journal contribution
posted on 2024-06-20, 15:47 authored by Yasir AliYasir Ali, Anshuman Sharma, Danjue Chen
Recently released autonomous vehicle datasets like Waymo can provide rich information (and unprecedented opportunities) to investigate lane-changing behaviour of autonomous vehicles, requiring data from multiple drivers and lanes with different objectives. As such, the study investigates the discretionary lane-changing execution behaviour of autonomous vehicles and compares its behaviour with human-driven vehicles from Waymo and Next Generation Simulation (NGSIM) datasets. Several behavioural factors are statistically analysed and compared, whereas the discretionary lane-changing execution time (or duration) is modelled by a random parameters hazard-based duration modelling approach, which accounts for unobserved heterogeneity. Descriptive analyses suggest that autonomous vehicles maintain larger lead and lag gaps, longer discretionary lane-changing execution time, and lower acceleration variation than human-driven vehicles. The random parameters duration model reveals heterogeneity in discretionary lane-changing execution behaviour, which is higher in human-driven vehicles but decreases significantly for autonomous vehicles. Whilst contradictory to a general hypothesis in the literature that autonomous vehicles will eliminate heterogeneity, our finding indicates that heterogeneous behaviour also exists in autonomous vehicles (although to a lesser extent than in human-driven vehicles), which can be contextual to prevailing traffic conditions. Overall, autonomous vehicles show safer discretionary lane-changing behaviour compared to human-driven vehicles.

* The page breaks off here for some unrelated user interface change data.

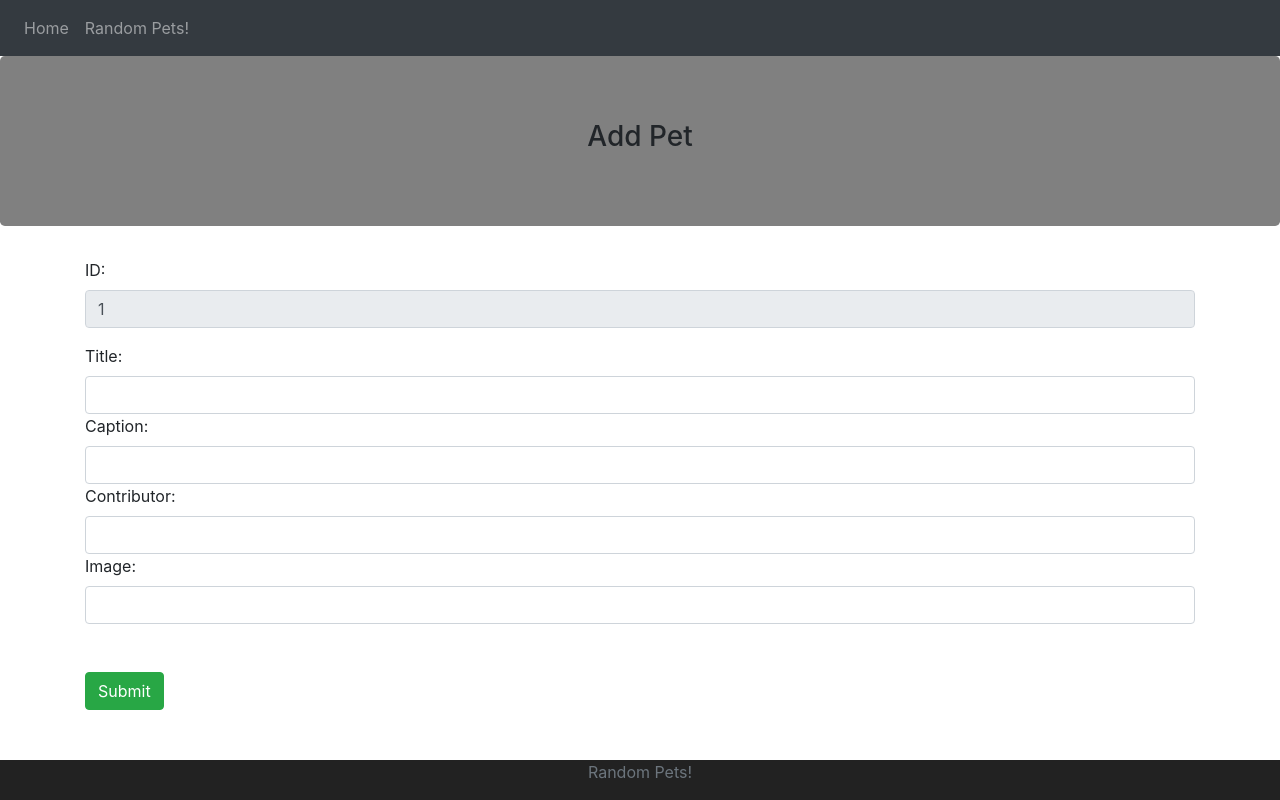
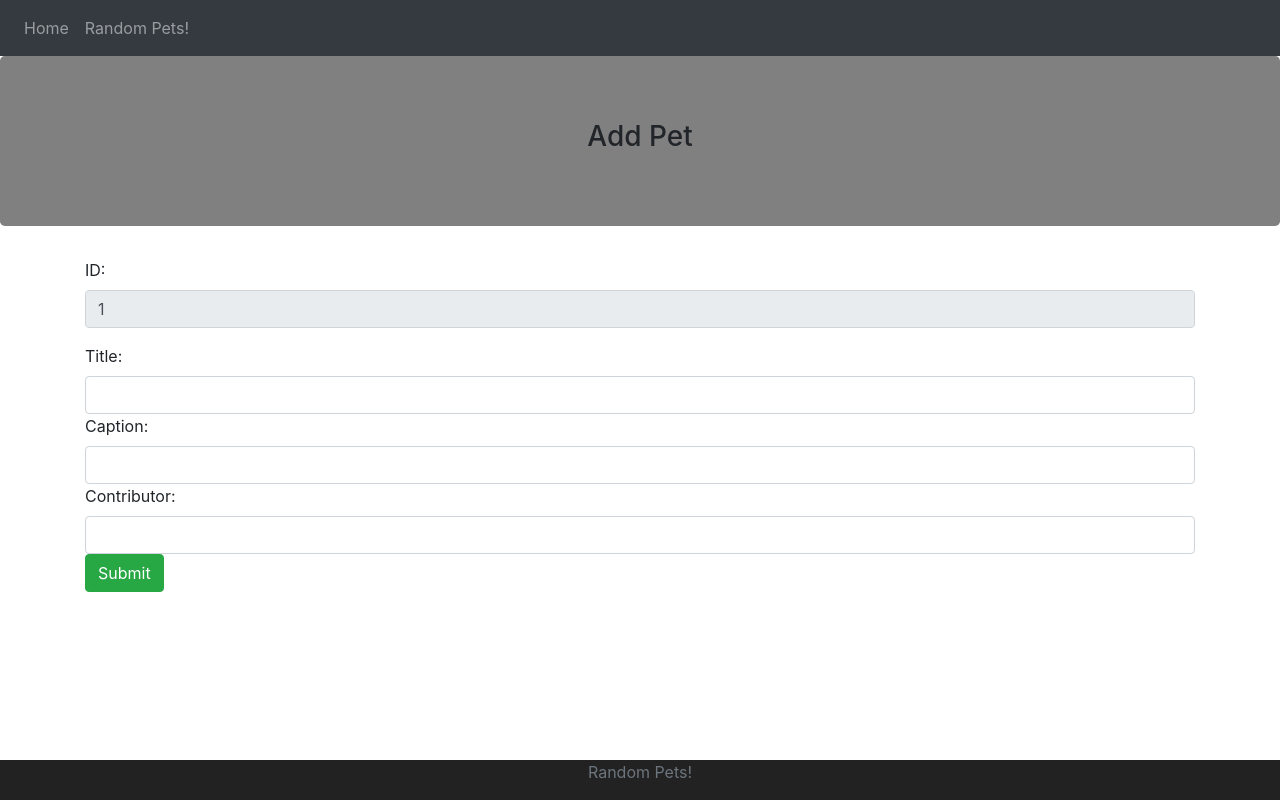
Before and after one commit to zws2/random-pet, a React (Create React App) app in the folder random_pet_frontend/: page /thePet/1 in a window 1280 px wide. Built offline with nearby package versions, Linux system fonts and the light colour scheme.

Commit message:
fixed add pet to work without uploading an image

```diff
--- a/random_pet_frontend/src/component/pet/AddPet.jsx
+++ b/random_pet_frontend/src/component/pet/AddPet.jsx
@@ -27,8 +27,8 @@ class AddPet extends Component {
             id: this.state.id,
             title: this.state.title,
             caption: this.state.caption,
-            contributor: this.state.contributor,
-            img: this.state.img
+            contributor: this.state.contributor
+//             img: this.state.img
         }
         PetDataService.createPet(pet)
             .then(this.props.history.push(`/PetRegistry`))
@@ -63,10 +63,10 @@ class AddPet extends Component {
                             <label>Contributor:</label>
                             <input className="form-control" type="text" name="contributor" onChange={this.handleChange}/>
                         </div>
-                        <div>
-                            <label>Image:</label>
-                            <input className="form-control" type="text" name="img" onChange={this.handleChange}/>
-                        </div><br/><br/>
+{/*                         <div> */}
+{/*                             <label>Image:</label> */}
+{/*                             <input className="form-control" type="text" name="img" onChange={this.handleChange}/> */}
+{/*                         </div><br/><br/> */}
                         <button className="btn btn-success" type="submit">Submit</button><br/><br/>
                     </form><br/><br/>
                 </div>
```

Funding

NSF CMMI Awards # 2401555 and # 2401476

History

School

  • Architecture, Building and Civil Engineering

Published in

Analytic Methods in Accident Research

Volume

42

Issue

2024

Publisher

Elsevier

Version

  • AM (Accepted Manuscript)

Rights holder

© Elsevier

Publisher statement

This paper was accepted for publication in Analytic Methods in Accident Research published by Elsevier. The final publication is available at https://doi.org/10.1016/j.amar.2024.100332. This manuscript version is made available under the CC-BY-NC-ND 4.0 license https://creativecommons.org/licenses/by-nc-nd/4.0/

Acceptance date

2024-03-29

Publication date

2024-04-06

Copyright date

2024

eISSN

2213-6657

Language

  • en

Depositor

Dr Yasir Ali. Deposit date: 14 June 2024

Article number

100332